Exercise instructions. Wherever the string "rgba" appears in the entries below, return the line that holds it.
Segment Start: Data excerpts
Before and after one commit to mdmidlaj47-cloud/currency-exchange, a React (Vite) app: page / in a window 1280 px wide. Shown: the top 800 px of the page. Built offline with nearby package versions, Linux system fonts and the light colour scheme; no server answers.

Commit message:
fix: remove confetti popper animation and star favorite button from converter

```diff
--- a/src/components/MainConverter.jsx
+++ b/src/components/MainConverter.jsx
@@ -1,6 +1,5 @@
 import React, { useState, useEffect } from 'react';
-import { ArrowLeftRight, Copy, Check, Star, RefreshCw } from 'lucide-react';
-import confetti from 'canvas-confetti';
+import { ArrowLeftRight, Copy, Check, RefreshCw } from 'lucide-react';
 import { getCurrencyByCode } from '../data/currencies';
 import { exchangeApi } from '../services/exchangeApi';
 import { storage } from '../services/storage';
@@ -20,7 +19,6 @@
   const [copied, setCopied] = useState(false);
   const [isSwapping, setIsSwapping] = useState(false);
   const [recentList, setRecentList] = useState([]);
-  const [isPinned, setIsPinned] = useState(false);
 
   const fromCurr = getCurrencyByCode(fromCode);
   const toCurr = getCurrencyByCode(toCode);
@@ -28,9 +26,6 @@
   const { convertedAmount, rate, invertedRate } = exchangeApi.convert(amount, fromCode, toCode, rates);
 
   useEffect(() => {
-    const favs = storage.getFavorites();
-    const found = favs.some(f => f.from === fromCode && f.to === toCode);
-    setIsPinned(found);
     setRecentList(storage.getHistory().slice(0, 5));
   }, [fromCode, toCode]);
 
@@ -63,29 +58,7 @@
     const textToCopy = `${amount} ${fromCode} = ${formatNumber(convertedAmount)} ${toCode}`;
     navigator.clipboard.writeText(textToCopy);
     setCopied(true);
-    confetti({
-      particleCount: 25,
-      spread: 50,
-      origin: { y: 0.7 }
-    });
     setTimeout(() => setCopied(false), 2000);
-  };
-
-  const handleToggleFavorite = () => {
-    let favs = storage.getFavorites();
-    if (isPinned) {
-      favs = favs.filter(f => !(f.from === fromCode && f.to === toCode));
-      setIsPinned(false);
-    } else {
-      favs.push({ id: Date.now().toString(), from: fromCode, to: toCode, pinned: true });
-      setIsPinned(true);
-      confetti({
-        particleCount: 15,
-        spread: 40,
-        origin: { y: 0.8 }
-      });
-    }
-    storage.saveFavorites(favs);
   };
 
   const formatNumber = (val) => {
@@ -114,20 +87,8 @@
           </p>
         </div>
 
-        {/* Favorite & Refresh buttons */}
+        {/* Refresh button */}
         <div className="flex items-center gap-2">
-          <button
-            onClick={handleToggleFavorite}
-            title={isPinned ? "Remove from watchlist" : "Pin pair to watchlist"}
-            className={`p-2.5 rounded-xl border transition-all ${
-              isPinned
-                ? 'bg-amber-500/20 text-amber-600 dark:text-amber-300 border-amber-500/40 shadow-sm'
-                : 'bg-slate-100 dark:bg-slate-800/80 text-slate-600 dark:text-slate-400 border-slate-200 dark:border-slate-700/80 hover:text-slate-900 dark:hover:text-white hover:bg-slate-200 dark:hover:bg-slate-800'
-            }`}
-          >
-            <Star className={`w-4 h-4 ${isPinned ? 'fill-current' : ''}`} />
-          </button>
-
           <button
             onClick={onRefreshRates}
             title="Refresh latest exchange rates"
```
Segment End: Data excerpts
Segment Start: Data excerpts
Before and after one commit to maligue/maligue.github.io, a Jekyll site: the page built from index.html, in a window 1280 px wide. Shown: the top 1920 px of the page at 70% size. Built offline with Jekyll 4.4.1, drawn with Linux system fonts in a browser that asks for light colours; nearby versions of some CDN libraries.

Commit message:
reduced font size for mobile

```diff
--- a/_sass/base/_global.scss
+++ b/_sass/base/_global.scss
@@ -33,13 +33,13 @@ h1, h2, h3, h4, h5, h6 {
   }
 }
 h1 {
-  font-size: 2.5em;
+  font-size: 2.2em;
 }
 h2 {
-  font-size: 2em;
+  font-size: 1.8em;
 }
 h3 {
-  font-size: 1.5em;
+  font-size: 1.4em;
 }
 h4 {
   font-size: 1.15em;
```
Segment End: Data excerpts
Segment Start: Data excerpts
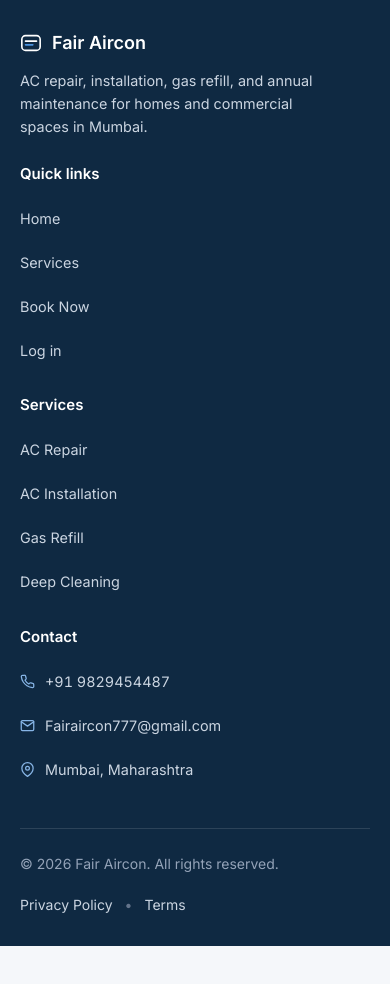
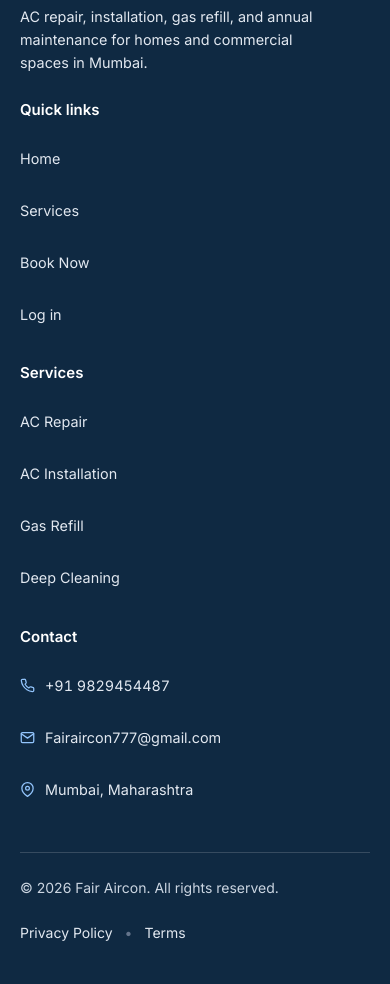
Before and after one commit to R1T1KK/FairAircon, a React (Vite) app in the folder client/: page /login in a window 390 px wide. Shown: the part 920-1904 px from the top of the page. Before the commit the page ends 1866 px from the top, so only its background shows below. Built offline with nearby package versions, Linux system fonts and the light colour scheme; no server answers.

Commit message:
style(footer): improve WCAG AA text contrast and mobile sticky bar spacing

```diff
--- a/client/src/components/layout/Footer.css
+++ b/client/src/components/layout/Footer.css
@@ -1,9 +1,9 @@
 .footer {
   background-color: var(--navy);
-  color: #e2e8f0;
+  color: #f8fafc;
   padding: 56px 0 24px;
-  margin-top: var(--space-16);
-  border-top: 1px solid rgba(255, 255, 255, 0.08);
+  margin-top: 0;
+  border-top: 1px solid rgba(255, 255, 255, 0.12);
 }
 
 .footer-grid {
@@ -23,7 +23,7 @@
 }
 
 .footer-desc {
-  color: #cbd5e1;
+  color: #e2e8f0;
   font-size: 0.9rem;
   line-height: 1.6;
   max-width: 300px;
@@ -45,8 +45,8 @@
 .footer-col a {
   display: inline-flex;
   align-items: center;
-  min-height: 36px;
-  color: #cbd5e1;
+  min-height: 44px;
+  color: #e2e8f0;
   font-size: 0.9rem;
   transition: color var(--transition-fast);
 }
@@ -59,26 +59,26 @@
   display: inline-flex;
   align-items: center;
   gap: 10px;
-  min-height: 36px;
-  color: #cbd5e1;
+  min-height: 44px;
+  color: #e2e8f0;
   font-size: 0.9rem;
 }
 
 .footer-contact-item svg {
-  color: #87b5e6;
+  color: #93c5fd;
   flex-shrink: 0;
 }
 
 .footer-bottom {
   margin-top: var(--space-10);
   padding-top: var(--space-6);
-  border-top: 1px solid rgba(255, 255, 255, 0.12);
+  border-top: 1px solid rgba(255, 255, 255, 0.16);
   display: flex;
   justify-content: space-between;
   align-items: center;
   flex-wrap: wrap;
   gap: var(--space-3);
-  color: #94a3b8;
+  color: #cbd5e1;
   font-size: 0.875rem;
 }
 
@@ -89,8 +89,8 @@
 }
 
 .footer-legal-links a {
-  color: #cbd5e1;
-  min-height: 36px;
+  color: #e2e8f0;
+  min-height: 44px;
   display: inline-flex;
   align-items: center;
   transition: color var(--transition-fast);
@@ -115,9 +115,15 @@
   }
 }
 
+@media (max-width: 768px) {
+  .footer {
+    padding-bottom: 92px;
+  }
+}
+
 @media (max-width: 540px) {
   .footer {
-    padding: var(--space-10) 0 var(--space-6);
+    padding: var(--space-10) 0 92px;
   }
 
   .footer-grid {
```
Segment End: Data excerpts
Answer to this exercise.
-  border-top: 1px solid rgba(255, 255, 255, 0.08);
+  border-top: 1px solid rgba(255, 255, 255, 0.12);
-  border-top: 1px solid rgba(255, 255, 255, 0.12);
+  border-top: 1px solid rgba(255, 255, 255, 0.16);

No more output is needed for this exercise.